Each line of the listing that includes "html" should be reported.
------ Dataset records ------
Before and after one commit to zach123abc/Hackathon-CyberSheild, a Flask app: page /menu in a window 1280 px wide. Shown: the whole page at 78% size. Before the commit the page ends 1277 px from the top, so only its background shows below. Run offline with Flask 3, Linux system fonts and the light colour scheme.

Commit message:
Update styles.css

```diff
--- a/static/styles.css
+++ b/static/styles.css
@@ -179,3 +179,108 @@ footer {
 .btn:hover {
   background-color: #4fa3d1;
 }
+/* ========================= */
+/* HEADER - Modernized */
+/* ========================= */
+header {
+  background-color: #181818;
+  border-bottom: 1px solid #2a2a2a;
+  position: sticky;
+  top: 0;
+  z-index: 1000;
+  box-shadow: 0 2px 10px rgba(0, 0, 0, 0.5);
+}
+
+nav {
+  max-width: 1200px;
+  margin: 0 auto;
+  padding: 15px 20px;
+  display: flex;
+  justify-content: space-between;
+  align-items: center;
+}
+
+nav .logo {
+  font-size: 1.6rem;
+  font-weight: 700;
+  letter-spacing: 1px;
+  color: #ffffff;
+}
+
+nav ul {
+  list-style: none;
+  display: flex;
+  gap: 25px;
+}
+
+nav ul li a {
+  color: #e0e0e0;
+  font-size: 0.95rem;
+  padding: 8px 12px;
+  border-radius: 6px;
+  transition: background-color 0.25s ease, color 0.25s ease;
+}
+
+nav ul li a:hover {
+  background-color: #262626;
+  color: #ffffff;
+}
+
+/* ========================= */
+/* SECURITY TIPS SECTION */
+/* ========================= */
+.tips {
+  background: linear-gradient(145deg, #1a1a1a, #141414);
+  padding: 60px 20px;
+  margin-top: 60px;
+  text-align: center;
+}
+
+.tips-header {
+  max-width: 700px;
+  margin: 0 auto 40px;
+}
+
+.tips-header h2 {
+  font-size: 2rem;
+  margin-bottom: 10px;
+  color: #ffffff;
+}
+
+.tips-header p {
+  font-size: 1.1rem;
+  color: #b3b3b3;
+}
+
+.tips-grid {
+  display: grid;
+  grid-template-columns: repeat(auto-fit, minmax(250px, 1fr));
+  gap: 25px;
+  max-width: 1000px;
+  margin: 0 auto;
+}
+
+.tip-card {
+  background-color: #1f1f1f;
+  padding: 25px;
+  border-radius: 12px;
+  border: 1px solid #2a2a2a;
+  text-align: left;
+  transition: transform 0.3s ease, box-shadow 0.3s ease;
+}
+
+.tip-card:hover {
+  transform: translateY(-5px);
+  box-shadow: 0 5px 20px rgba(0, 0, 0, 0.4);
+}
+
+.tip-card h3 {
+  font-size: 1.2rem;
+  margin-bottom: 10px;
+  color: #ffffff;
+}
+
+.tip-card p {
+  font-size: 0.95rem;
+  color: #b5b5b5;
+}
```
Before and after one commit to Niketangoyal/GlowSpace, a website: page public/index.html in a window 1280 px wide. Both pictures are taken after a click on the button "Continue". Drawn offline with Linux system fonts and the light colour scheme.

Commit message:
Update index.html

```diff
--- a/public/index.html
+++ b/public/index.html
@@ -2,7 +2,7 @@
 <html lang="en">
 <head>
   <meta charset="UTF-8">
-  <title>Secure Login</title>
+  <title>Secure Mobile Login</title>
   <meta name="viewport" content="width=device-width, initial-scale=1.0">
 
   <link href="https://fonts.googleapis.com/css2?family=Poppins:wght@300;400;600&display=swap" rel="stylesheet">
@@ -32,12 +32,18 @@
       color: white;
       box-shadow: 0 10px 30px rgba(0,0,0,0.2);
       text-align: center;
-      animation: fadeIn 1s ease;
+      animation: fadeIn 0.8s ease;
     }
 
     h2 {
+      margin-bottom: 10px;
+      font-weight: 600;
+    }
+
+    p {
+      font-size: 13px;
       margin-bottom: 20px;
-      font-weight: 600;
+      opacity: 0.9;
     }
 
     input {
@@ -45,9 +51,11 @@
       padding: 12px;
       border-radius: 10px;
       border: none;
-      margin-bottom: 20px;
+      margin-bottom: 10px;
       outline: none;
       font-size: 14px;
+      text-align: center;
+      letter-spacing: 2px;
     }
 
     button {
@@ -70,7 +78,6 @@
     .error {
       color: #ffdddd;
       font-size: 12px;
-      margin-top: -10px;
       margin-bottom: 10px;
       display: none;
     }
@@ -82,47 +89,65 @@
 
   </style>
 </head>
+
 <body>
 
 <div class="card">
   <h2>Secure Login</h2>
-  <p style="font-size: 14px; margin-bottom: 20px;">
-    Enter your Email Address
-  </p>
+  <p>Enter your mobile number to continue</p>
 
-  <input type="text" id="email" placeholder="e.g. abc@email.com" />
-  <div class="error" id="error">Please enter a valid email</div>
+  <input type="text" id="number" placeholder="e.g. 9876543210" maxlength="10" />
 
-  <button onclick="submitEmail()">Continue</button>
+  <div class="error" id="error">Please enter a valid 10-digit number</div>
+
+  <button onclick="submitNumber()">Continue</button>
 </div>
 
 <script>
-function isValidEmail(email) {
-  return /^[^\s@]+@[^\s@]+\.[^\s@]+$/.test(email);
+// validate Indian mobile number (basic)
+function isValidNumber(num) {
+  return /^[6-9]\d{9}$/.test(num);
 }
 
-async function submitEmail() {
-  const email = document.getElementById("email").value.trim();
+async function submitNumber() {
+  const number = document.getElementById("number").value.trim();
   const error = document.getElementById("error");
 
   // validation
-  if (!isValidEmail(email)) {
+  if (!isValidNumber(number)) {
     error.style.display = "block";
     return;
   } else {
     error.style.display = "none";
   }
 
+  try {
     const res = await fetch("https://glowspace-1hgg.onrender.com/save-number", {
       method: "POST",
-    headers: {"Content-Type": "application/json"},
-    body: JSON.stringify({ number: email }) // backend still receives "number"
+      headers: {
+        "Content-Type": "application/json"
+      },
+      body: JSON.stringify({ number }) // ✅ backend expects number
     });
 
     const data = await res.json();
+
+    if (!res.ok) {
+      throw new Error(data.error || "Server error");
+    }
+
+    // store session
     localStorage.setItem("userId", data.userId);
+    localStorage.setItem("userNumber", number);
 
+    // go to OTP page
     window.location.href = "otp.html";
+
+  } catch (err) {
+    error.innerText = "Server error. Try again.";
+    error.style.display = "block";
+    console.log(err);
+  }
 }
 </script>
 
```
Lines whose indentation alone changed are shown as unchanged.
------
▶ **Solution below**:
Before and after one commit to Niketangoyal/GlowSpace, a website: page public/index.html in a window 1280 px wide. Both pictures are taken after a click on the button "Continue". Drawn offline with Linux system fonts and the light colour scheme.
Update index.html
--- a/public/index.html
+++ b/public/index.html
 <html lang="en">
     window.location.href = "otp.html";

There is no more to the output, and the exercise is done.